→ **DESCRIPTION OF THE TASK**: What lines below contain the string "Apples"? List them all.

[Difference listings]
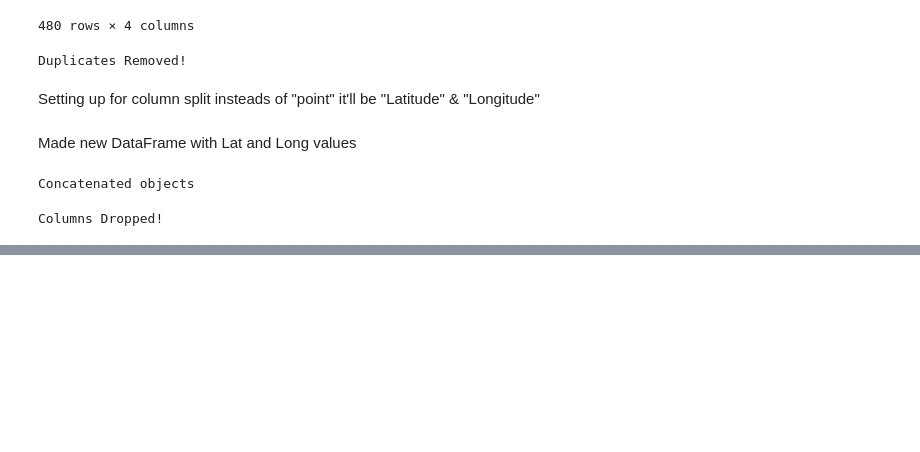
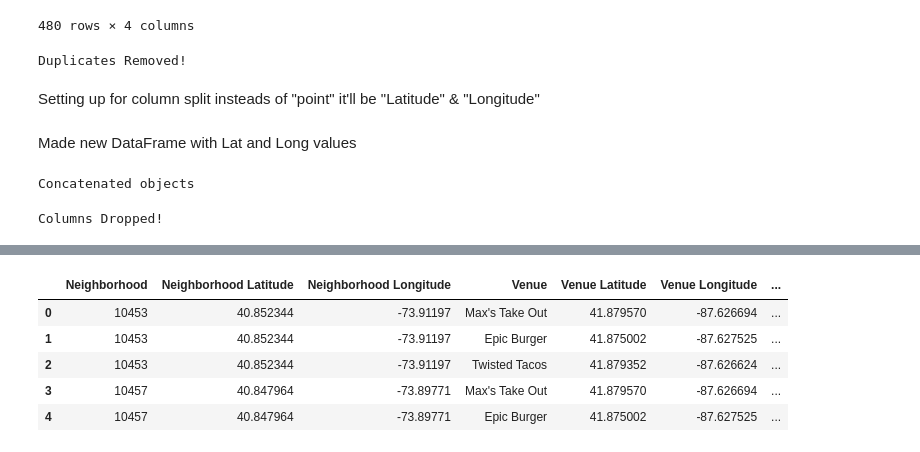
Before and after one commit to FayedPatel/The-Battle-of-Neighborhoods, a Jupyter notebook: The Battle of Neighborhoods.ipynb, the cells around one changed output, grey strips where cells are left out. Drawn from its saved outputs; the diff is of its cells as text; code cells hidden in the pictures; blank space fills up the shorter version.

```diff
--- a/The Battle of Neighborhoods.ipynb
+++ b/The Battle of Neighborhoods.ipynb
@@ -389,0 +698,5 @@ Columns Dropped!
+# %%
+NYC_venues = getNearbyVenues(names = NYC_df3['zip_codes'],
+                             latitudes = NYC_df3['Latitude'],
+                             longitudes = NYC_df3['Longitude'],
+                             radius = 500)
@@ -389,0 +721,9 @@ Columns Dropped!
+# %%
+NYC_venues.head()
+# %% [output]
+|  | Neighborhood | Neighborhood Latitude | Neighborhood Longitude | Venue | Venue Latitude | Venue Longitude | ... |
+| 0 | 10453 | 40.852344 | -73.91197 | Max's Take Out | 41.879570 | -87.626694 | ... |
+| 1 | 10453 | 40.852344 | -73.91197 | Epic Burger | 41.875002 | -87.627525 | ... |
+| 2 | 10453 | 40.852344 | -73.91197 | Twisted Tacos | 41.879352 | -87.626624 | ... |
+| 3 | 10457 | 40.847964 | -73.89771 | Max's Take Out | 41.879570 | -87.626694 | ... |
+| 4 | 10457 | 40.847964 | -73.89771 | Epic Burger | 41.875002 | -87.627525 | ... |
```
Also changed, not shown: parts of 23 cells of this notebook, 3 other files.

* * *

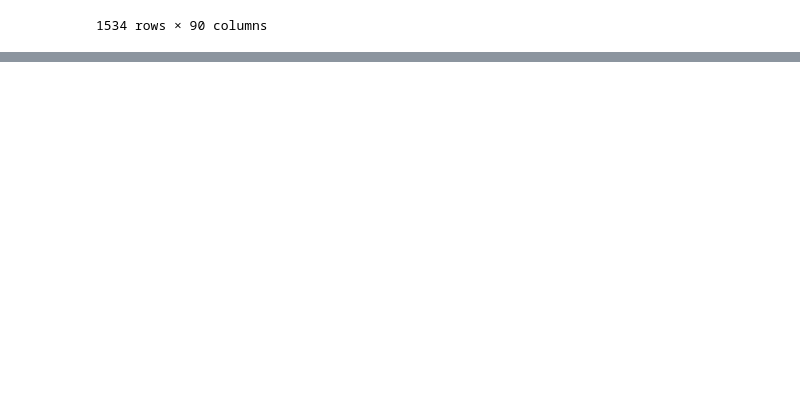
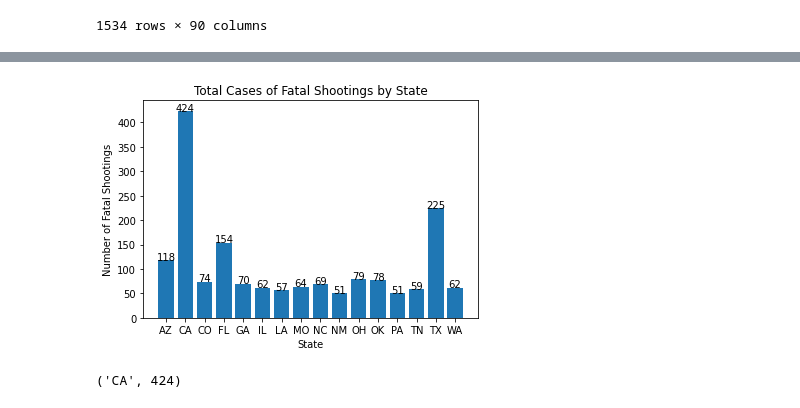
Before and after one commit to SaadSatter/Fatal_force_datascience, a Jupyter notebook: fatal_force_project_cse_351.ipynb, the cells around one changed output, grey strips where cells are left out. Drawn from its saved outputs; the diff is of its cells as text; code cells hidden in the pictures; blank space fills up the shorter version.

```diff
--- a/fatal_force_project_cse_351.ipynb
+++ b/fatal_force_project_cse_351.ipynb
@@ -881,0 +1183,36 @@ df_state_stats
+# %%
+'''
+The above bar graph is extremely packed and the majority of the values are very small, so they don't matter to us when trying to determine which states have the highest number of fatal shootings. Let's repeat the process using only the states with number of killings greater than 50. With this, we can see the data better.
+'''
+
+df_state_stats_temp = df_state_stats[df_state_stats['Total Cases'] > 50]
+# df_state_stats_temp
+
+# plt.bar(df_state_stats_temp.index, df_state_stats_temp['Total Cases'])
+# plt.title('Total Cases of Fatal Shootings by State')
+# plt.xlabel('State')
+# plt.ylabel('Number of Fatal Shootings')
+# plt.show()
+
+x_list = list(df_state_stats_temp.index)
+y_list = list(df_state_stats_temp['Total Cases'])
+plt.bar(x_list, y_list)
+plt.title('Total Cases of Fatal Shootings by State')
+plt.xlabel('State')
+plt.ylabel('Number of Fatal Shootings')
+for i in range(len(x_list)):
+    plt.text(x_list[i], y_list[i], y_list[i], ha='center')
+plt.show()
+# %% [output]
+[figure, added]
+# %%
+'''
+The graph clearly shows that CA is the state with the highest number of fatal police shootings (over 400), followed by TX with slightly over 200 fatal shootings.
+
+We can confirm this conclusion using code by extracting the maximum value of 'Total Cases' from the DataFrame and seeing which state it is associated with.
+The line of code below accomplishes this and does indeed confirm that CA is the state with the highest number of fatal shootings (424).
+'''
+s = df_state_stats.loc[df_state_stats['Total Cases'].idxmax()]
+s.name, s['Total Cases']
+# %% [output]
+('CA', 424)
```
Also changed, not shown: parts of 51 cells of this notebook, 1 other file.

==

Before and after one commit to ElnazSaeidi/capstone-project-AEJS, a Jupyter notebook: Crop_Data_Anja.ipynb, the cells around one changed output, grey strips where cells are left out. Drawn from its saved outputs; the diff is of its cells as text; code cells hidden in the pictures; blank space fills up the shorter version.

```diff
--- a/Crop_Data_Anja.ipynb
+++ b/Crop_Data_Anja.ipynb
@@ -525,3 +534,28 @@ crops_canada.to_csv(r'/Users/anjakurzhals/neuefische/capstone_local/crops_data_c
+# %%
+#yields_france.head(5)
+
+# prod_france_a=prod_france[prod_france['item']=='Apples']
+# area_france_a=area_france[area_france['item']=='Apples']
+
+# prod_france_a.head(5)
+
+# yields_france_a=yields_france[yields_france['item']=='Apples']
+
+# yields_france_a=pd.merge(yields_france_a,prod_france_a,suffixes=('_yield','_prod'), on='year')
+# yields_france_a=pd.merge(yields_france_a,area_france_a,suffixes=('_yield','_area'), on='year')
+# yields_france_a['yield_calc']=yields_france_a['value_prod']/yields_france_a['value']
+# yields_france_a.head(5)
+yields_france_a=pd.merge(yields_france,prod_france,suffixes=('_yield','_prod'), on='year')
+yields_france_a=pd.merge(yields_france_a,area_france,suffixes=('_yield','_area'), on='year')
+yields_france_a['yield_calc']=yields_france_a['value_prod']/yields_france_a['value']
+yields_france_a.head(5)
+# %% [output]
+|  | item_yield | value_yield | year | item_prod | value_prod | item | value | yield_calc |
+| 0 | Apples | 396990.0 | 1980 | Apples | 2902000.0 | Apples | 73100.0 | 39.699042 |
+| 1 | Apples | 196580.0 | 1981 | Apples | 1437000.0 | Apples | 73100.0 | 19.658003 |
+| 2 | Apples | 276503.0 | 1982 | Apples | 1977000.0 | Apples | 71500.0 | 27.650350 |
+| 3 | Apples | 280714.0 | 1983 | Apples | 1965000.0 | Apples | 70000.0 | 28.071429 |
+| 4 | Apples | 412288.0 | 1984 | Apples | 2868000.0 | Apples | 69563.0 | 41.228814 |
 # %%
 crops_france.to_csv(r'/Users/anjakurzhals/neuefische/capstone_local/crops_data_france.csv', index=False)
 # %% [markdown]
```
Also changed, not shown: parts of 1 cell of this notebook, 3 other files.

→ **SOLUTION TO THIS TASK**:
+# prod_france_a=prod_france[prod_france['item']=='Apples']
+# area_france_a=area_france[area_france['item']=='Apples']
+# yields_france_a=yields_france[yields_france['item']=='Apples']
+| 0 | Apples | 396990.0 | 1980 | Apples | 2902000.0 | Apples | 73100.0 | 39.699042 |
+| 1 | Apples | 196580.0 | 1981 | Apples | 1437000.0 | Apples | 73100.0 | 19.658003 |
+| 2 | Apples | 276503.0 | 1982 | Apples | 1977000.0 | Apples | 71500.0 | 27.650350 |
+| 3 | Apples | 280714.0 | 1983 | Apples | 1965000.0 | Apples | 70000.0 | 28.071429 |
+| 4 | Apples | 412288.0 | 1984 | Apples | 2868000.0 | Apples | 69563.0 | 41.228814 |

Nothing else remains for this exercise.